ORIGINAL POST: Exactly 452 people applied to the TechCrunch Disrupt Hackathon. How do we know? The organizers just sent out a blast email thanking applications for their submissions, everyone cc’ed in plain sight. “Our industry-wide nightmare of publicly disclosed email addresses continues,” says the source who passed the email along. Applicants have now been flooded with reply-alls from others joking and venting about the massive bcc fail; more than 27 responses and growing, we hear.
“Total fuck up amidst craziness of trying to plan for three times the size we expected. We feel horrible about it. The thread seems to have taken a life of it’s own and restored my faith in humanity, though!,” organizer Tarikh Karula said when Betabeat asked for comment.
The episode reminds us of when the NYC Startup Job Fair failed to blind copy applicants who had been rejected, spawning reply-all outrage and a counter-job fair.
Some sample reply-alls:
“If I never had a contact list to auction off to headhunters, I do now… =X”
“They just figured that in the spirit of social networking it’d be a good idea for us to all…uh…socialize. “
“hmm, anyone have a place where 450 others can crash for a night?”
Could someone set up a quick-and-dirty message board/forum whereby
1) people looking for other hackers to join their project can post a “stealth-version” of their idea and the type of hacker they are looking for
2) people looking for projects can post their qualifications to help the projects in “1″
This will be my first time at the hackathon and I’m torn between blazing on my project or on someone else’s project.”
“botanica bar, mulberry & houston @ 6:30 gogogo”
“They’re kind of boring, actually, except for an animated GIF of Patrick Stewart,” our original source said. “Mostly people trying to get traffic for their startup or making some other (more logical?) way for everyone to connect. It seems like #tcleakers is the hashtag of choice, tho.”
The level of irritation varied from hacker to hacker. “Dear @techcrunch, thanks for sending 400+ hackers an open email about the Disrupt hackathon. I assumed you knew how to use email. #wtf,” tweeted Alex Barbara. “Dear @techcrunch thanks for giving me the email’s of 400+ hackers for the NYC Disrupt Hackathon #TechCrunchEmailFail,” writes Bryan Beshore. “I might possibly have to change my email address due to @techcrunch disrupt #bccfail,” tweets Christian Croft.

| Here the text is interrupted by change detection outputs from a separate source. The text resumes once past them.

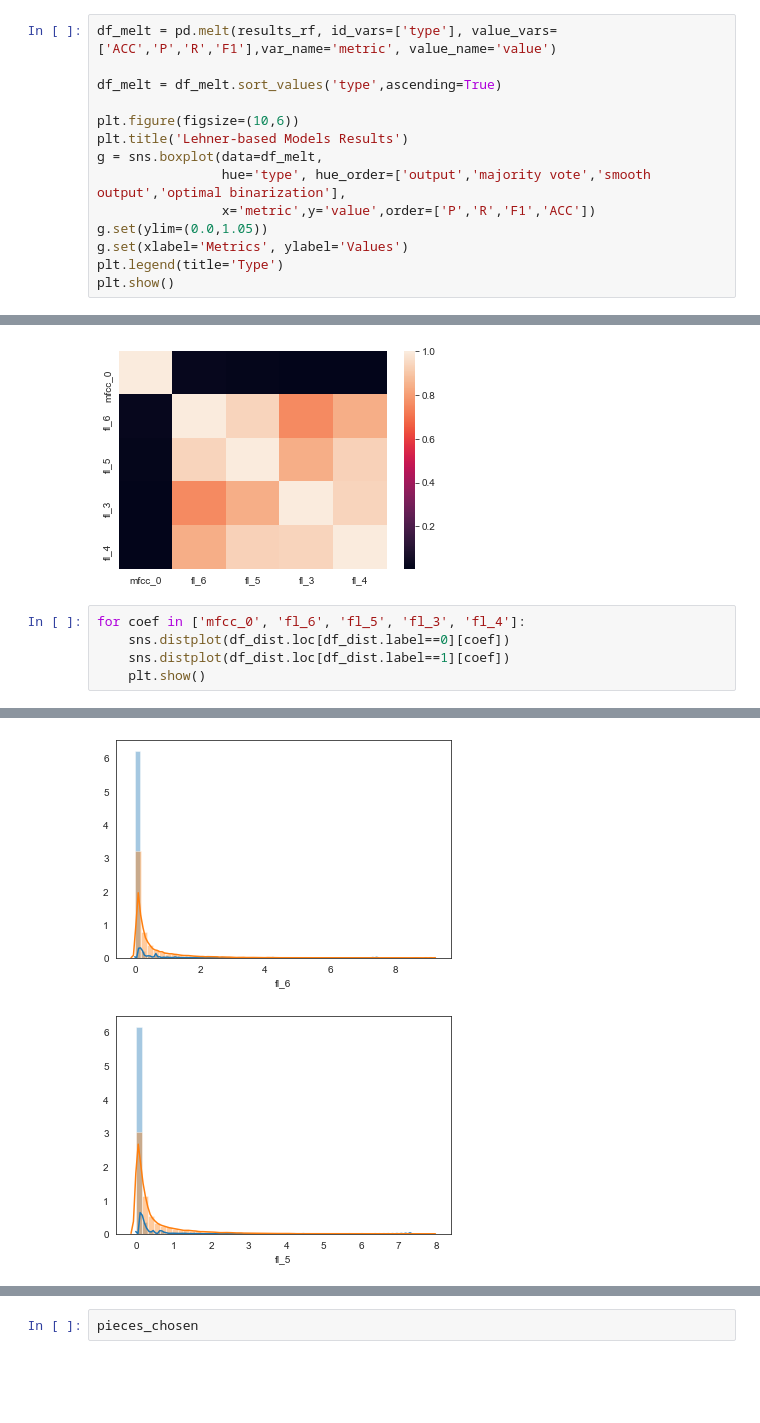
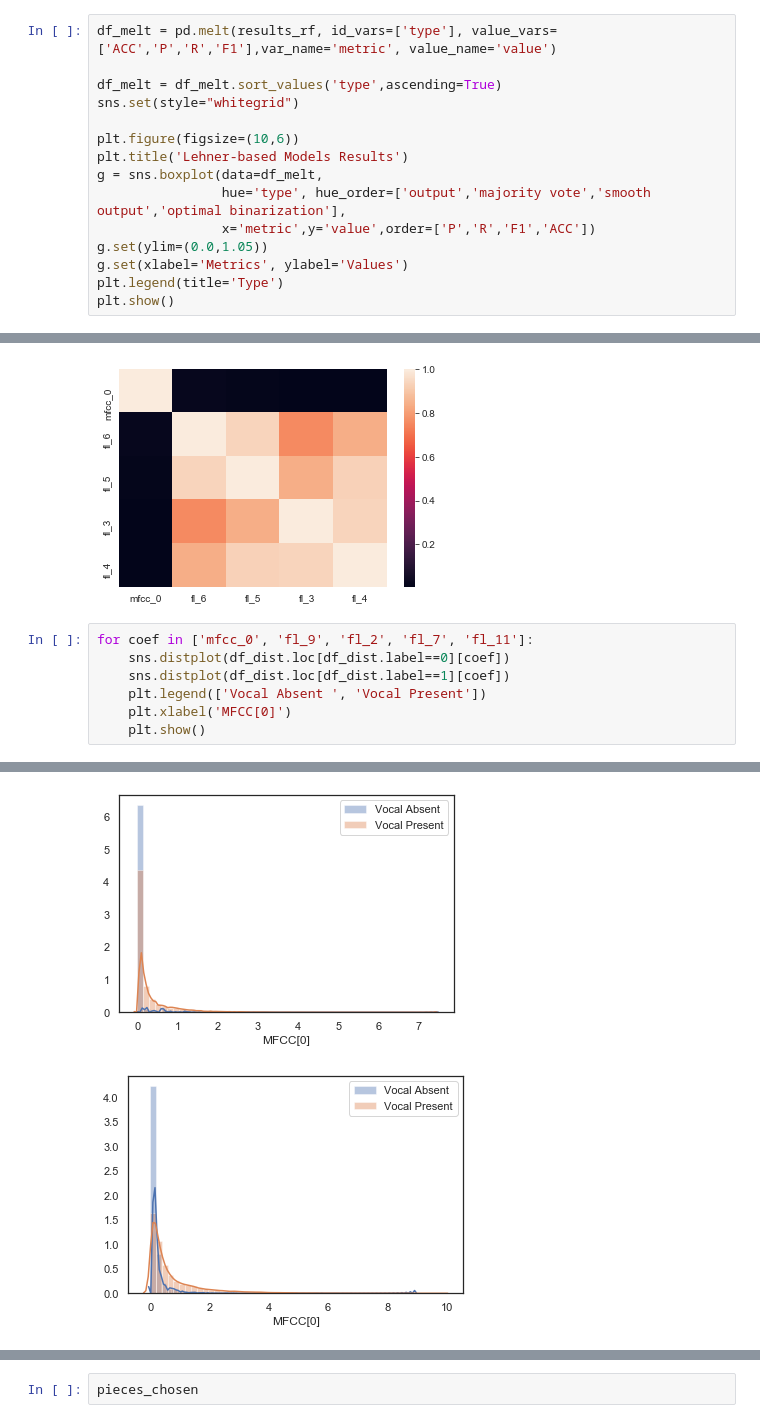
Before and after one commit to shayenne/vocaldetection, a Jupyter notebook: scripts/Lehner_SVD-2014.ipynb, the cells around one changed output, grey strips where cells are left out. Saved outputs shown, nothing was run; the diff lists cells and outputs as text; blank space fills up the shorter version.

```diff
--- a/scripts/Lehner_SVD-2014.ipynb
+++ b/scripts/Lehner_SVD-2014.ipynb
@@ -555,6 +471,7 @@ plt.legend([ 'Threshold Prob', 'Predicted Label', 'Filter Prediction'], bbox_to_
 df_melt = pd.melt(results_rf, id_vars=['type'], value_vars=['ACC','P','R','F1'],var_name='metric', value_name='value')
 
 df_melt = df_melt.sort_values('type',ascending=True)
+sns.set(style="whitegrid")
 
 plt.figure(figsize=(10,6))
 plt.title('Lehner-based Models Results')
@@ -692,8 +566,10 @@ sns.heatmap(data=df_dist.loc[df_dist.label==1][['mfcc_0', 'fl_6', 'fl_5', 'fl_3'
 <matplotlib.axes._subplots.AxesSubplot at 0x...>
 [figure]
 # %%
-for coef in ['mfcc_0', 'fl_6', 'fl_5', 'fl_3', 'fl_4']:
+for coef in ['mfcc_0', 'fl_9', 'fl_2', 'fl_7', 'fl_11']:
     sns.distplot(df_dist.loc[df_dist.label==0][coef])
     sns.distplot(df_dist.loc[df_dist.label==1][coef])
+    plt.legend(['Vocal Absent ', 'Vocal Present'])
+    plt.xlabel('MFCC[0]')
     plt.show()
 # %% [output]
@@ -701,2 +577,2 @@ for coef in ['mfcc_0', 'fl_6', 'fl_5', 'fl_3', 'fl_4']:
-[figure, old version]
+[figure, new version]
-[figure, old version]
+[figure, new version]
```
Also changed, not shown: parts of 25 cells of this notebook.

The leak inspired some people to joke around and others to hustle. A business development staffer at a local start-up has already asked Betabeat for the list. We also received a response to our request for forwards from an enterprising hacker whose start-up is “a perfect fit for saving the reactions to the email thread.” Some speculated that the emails were being copied into spreadsheets everywhere for future spamming.
The group also has some calling to form a coaltion. “The heavenly powers that be wanted the future leaders to be connected. Let’s stay in touch ladies and gents. We are the future!! LETS HACK,” one communications strategist wrote to the list. Another applicant started a Google spreadsheet.

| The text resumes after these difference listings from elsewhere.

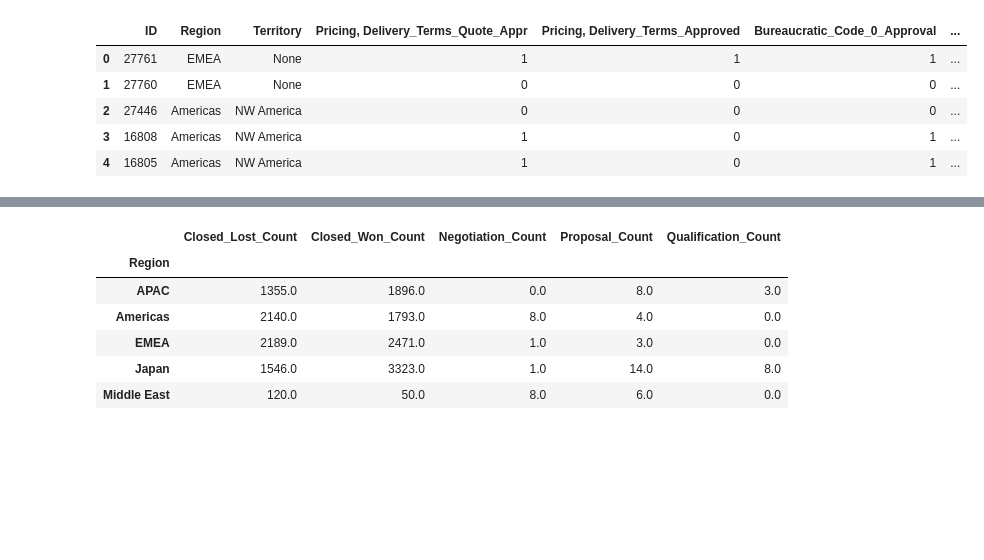
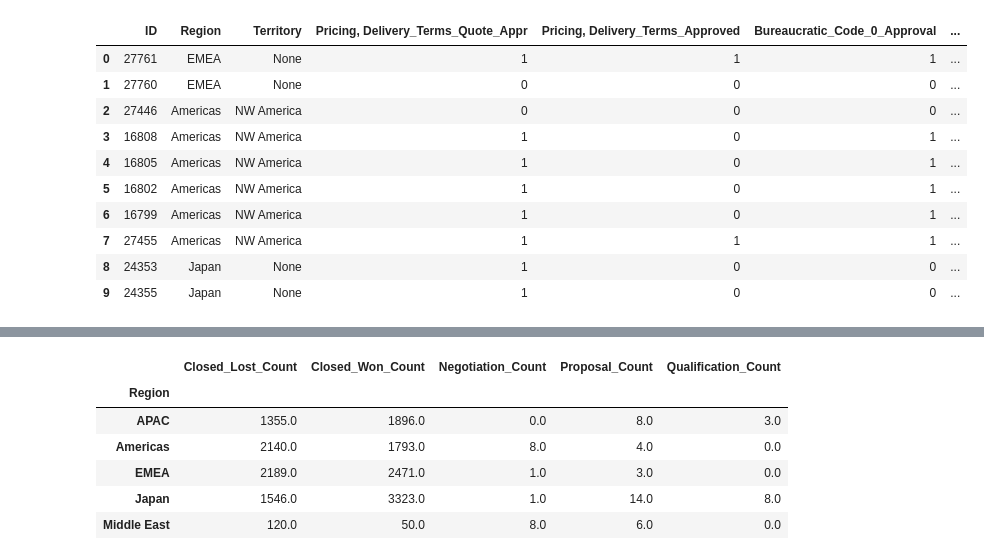
Before and after one commit to Fiuba-Big-Data-Analytics/Fiuba-Big-Data-Analytics-TPs, a Jupyter notebook: Tp1/Regions.ipynb, the cells around one changed output, grey strips where cells are left out. Saved outputs shown, nothing was run; the diff lists cells and outputs as text; code cells hidden in the pictures; blank space fills up the shorter version.

```diff
--- a/Tp1/Regions.ipynb
+++ b/Tp1/Regions.ipynb
@@ -10,12 +22,17 @@ entrenamiento = pd.read_csv(url)
 # %%
-entrenamiento.head()
+entrenamiento.head(10)
 # %% [output]
 |  | ID | Region | Territory | Pricing, Delivery_Terms_Quote_Appr | Pricing, Delivery_Terms_Approved | Bureaucratic_Code_0_Approval | ... |
 | 0 | 27761 | EMEA | None | 1 | 1 | 1 | ... |
 | 1 | 27760 | EMEA | None | 0 | 0 | 0 | ... |
 | 2 | 27446 | Americas | NW America | 0 | 0 | 0 | ... |
 | 3 | 16808 | Americas | NW America | 1 | 0 | 1 | ... |
 | 4 | 16805 | Americas | NW America | 1 | 0 | 1 | ... |
+| 5 | 16802 | Americas | NW America | 1 | 0 | 1 | ... |
+| 6 | 16799 | Americas | NW America | 1 | 0 | 1 | ... |
+| 7 | 27455 | Americas | NW America | 1 | 1 | 1 | ... |
+| 8 | 24353 | Japan | None | 1 | 0 | 0 | ... |
+| 9 | 24355 | Japan | None | 1 | 0 | 0 | ... |
 # %%
 entrenamiento.info()
 # %% [output]
```
Also changed, not shown: parts of 11 cells of this notebook.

UPDATE: Disrupt organizers just apologized to the list for the mistake and asked everyone to quit replying all. They’re also “removing” anyone who has replied all–we’ve emailed Mr. Korula to find out what that means, exactly.
We apologize for the email blunder earlier this afternoon.
While it has come to our attention that one of the coordinators of the hackathon had exposed our applicants email addresses, we are also aware of the nuisance the thread has become. We’d like to ask everyone at this time to stop replying all as not to negatively disrupt all 500 applicants on the list
IMPORTANT: To help manage the problem of unwanted emails we will be monitoring the thread and removing anyone who has replied all to the list of potential applicants. This will take effect within the next hour.
We appreciate your understanding and patience.
UPDATE: The threat to remove applicants who reply all is fake! It was a user posing as an organizer who admitted it to one user who had panicked. “BTW, this is fake. While I don’t want TechCrunch to look “worse” than they already do from this, I simply didn’t want to get another frick’n email. I created this account to shut everyone up, not make tech crunch look bad,” the impersonator wrote to the list.